What I think the phrase is aiming for is giving yourself a couple of seconds to allow your brain to get out of the startled state and start actually taking in the information and processing it properly. So a better method, or technique, is the deep breath trick.
Literally one big guzzling breath of air.
I like this one for two reasons – one it really works, and two it turns what would have been a mortifying yelp into a sort of wheezing gasp which is less startling for the person sat next to me.
Be a rock.
Or rather a ROC – Relax, Observe, Confirm.
Actually, ROCK works too – Relax, Observe, Confirm, Know (what to do).
This is a really good mantra to get into your brain. Deep breaths to clear the mind. Look at what is in front of you. Vocalise it so the other pilot knows what’s going on.
The point is, you are going to be startled at some point. Things are gong to surprise you, and chances are, you will have the age old human survival reaction to this. You probably can’t help it, but if you can recognise it in yourself and stop it from taking over totally, then that is a good thing.
After all, the other ‘old chestnut’ CRM thing – the one about stress levels and how well you perform (because adrenalin is a useful thing, to a point) is also a science fact.
So – a challenge.
Try and think of a time when you’ve been startled, or surprised, and try and remember the feeling.
Once you start to recognise it, and to understand how you react, then you can really start to condition yourselves with a better response, or at least a way to manage it.
Then try to think of a situation when an immediate response really is required. Aside from the obvious “TERRAIN AHEAD, PULL UP!” or a really violent wind shear warning, there are very few. Engine fire? You still need to confirm the right one. TCAS? RTO? They build in the natural delay.
We’ve put together a bunch of ‘stories’ – A Startle and Surprise Story Book.
We aren’t astronauts.
Chris Hadfield, Canadian Astronaut, once talked about how astronauts sometimes might only have the time they can hold their breath for to solve a problem.
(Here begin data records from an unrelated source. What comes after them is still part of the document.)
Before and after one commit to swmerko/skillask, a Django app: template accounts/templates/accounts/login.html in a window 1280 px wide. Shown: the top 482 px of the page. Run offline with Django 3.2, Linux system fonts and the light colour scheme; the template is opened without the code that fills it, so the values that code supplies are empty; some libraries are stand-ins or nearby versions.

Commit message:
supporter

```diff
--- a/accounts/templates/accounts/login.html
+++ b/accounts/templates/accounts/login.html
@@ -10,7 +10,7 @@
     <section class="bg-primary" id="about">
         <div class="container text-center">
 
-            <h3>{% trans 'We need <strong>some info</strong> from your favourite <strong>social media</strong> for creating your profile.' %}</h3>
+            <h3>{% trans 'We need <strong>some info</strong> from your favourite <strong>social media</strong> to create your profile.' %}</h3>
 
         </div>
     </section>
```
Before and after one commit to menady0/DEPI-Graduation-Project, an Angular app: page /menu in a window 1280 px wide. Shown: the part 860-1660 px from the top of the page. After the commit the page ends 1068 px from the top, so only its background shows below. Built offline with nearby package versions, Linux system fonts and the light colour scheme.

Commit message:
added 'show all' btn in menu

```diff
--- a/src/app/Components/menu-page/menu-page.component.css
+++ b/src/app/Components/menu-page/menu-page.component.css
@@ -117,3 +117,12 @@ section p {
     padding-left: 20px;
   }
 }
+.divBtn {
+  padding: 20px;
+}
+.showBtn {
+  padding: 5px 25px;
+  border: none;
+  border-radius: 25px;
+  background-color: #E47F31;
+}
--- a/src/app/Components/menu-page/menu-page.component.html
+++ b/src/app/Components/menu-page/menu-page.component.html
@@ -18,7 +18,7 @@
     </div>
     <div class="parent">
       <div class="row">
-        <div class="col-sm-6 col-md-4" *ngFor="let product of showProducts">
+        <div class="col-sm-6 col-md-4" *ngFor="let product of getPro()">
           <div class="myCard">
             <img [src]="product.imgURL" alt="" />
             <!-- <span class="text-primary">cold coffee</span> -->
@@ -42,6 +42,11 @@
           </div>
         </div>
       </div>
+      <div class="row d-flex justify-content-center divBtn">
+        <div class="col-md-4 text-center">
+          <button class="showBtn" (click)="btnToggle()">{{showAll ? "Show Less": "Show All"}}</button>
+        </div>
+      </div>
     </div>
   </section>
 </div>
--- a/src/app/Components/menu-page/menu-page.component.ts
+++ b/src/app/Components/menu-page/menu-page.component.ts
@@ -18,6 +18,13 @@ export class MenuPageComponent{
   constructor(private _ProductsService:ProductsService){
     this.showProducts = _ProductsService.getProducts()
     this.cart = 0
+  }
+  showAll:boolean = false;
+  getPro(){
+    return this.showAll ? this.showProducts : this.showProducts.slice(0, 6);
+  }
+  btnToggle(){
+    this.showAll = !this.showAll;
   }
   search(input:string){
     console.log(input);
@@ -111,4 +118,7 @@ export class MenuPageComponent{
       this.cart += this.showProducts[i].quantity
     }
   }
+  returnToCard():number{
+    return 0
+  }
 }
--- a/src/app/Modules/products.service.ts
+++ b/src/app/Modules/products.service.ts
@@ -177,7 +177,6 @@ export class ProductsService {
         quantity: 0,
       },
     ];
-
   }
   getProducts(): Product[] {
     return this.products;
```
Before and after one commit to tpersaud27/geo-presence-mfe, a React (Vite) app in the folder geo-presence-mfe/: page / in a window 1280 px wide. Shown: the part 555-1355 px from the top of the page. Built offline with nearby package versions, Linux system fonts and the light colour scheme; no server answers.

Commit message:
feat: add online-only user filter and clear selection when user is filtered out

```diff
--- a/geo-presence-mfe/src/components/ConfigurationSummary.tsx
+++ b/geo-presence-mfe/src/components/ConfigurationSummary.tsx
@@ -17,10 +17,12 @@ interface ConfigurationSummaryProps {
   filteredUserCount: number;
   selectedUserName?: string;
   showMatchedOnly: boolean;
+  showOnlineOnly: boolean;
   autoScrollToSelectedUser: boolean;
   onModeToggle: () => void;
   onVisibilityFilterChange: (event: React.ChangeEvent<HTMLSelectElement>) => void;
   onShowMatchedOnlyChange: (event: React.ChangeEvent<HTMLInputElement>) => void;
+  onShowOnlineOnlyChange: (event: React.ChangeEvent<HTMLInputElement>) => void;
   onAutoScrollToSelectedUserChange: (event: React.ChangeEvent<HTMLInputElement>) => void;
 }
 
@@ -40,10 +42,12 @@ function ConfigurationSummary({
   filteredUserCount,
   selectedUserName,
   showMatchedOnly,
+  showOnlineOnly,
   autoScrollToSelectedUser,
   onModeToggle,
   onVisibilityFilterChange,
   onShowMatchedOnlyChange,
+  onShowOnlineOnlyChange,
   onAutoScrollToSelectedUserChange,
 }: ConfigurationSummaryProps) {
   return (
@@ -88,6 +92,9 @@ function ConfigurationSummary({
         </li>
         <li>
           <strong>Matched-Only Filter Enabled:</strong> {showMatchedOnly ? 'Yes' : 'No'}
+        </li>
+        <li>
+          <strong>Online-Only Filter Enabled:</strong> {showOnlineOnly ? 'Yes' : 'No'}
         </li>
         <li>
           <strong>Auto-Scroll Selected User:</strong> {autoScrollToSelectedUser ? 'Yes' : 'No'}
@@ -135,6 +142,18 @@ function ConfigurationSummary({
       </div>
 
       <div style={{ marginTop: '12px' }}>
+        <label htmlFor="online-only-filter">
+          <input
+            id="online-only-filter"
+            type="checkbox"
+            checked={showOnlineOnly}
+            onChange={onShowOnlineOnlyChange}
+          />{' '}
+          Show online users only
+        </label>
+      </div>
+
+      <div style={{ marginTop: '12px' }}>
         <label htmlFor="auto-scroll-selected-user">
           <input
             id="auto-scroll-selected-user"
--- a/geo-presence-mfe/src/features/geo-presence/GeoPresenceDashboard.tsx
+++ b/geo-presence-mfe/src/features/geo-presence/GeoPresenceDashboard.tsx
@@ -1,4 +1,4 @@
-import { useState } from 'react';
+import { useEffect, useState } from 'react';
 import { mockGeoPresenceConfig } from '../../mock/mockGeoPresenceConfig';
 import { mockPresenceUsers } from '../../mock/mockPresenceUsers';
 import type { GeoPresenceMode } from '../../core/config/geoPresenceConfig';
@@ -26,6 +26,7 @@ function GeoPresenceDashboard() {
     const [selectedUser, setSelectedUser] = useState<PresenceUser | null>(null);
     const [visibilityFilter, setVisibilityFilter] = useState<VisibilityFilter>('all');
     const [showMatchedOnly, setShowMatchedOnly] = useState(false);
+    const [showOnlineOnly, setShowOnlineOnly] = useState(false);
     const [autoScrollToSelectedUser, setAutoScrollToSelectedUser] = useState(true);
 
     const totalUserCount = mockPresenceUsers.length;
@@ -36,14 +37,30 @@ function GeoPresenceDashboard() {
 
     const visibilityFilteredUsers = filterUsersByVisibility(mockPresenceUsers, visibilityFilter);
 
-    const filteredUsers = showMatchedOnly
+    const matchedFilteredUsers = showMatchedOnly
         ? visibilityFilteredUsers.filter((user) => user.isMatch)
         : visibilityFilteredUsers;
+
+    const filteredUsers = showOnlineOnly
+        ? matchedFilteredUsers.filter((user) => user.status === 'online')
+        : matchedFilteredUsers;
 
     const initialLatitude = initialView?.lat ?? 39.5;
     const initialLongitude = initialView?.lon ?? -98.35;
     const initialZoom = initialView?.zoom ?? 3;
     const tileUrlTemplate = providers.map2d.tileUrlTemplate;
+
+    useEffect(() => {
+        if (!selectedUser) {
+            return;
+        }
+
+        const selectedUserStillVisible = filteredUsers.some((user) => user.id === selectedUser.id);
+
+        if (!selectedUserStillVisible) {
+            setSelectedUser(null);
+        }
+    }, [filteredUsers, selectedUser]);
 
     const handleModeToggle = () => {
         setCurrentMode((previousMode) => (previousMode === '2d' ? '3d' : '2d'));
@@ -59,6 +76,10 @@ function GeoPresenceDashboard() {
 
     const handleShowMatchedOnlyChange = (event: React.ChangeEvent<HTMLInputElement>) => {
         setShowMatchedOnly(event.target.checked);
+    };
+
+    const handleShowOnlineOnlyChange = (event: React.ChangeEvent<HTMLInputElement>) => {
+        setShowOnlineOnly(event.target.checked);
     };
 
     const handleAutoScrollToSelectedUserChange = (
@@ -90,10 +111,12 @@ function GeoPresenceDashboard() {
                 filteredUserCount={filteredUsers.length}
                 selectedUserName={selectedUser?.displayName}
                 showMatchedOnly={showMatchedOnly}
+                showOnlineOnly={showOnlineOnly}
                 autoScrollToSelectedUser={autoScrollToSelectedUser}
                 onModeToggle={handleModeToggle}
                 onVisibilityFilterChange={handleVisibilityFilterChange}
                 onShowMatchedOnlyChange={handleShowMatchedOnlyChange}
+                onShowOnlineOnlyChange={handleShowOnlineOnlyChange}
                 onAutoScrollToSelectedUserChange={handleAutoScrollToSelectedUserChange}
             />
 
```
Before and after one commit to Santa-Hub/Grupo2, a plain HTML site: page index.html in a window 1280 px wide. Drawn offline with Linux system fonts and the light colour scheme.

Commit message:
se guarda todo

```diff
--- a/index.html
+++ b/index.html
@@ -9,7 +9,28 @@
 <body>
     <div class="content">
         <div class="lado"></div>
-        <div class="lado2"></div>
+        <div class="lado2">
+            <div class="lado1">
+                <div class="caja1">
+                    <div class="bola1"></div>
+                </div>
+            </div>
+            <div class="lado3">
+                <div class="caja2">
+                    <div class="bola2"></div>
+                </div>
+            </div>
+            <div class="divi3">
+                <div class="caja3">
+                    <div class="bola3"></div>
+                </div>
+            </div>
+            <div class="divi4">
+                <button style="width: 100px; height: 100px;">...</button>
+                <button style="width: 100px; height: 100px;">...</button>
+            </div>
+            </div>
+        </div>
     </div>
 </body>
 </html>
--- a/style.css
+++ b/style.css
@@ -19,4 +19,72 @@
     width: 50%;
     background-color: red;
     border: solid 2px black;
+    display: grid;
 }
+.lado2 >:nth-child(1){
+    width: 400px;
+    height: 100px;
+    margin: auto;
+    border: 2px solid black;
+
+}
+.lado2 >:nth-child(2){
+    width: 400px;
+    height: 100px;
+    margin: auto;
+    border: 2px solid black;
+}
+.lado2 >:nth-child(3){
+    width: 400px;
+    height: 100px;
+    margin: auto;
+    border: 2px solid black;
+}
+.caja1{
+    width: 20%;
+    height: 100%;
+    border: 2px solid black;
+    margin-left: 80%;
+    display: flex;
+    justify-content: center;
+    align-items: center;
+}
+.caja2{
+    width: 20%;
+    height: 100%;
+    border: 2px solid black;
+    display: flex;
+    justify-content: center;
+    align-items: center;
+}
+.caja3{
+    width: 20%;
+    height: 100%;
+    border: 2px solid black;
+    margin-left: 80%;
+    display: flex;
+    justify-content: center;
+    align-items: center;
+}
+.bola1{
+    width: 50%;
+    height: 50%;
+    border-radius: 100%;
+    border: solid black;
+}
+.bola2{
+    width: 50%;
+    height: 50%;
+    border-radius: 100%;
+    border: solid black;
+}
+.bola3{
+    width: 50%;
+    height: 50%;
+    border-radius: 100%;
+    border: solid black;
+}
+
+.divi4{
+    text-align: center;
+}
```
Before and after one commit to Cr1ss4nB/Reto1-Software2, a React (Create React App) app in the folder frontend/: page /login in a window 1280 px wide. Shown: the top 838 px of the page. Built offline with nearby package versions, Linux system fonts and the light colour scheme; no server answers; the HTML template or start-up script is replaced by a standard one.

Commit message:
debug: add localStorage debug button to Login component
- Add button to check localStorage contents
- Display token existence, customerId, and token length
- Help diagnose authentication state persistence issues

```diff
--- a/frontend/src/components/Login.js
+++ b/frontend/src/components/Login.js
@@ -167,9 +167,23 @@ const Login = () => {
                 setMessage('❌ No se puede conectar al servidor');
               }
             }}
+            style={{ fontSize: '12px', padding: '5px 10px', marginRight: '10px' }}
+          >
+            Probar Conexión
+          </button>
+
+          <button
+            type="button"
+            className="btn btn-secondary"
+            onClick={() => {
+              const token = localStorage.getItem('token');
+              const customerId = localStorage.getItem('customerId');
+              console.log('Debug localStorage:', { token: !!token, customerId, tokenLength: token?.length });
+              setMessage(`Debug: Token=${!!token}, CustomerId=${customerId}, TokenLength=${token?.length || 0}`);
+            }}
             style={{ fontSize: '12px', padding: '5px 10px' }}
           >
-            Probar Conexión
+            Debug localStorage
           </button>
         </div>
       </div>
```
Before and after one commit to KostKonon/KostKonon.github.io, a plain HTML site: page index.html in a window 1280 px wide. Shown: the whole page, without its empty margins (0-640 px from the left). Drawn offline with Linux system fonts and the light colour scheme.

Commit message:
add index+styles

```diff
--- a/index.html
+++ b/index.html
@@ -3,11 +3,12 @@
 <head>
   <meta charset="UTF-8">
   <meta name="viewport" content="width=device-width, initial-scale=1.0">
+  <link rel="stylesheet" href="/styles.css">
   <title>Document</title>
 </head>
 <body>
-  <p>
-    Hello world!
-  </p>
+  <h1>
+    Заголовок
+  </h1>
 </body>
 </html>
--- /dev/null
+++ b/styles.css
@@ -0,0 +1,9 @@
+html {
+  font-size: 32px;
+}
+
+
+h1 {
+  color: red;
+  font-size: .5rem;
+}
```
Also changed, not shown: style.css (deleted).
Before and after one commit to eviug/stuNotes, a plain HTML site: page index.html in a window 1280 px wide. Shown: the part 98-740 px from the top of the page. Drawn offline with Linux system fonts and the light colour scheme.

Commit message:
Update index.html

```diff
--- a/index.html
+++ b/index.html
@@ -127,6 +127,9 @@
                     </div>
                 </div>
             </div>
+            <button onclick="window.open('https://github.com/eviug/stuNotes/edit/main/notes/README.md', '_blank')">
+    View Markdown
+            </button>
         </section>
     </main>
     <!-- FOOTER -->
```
I tend to yelp which means I let all the air out, so I would be awful in this situation.
Thankfully, we aren’t astronauts, and there is rarely going to be a moment when you have to act right this second or that’ll be it. So taking two seconds, two breaths, to calm down and work out what actually does need to be done is pretty much always going to be a good thing to do.
Want to read some other stuff?
Try this for size. (It’s the old post we wrote about this very subject when folk were heading back into the skies after long periods off).
And here’s our book again in case you didn’t already download it. If you have a personal story to share of a time when you fought the twin headed gorgon of Startle & Surprise, send it in and we will add it (anonymously of course). Email us at email@example.com
More on the topic:
- More: Danger Club is Back!
- More: Getting Your Head Back in the Game
- More: Fighting for Control
- More: Cockpit napping – what are the rules?
- More: No Room for Error – GNE’s and the North Atlantic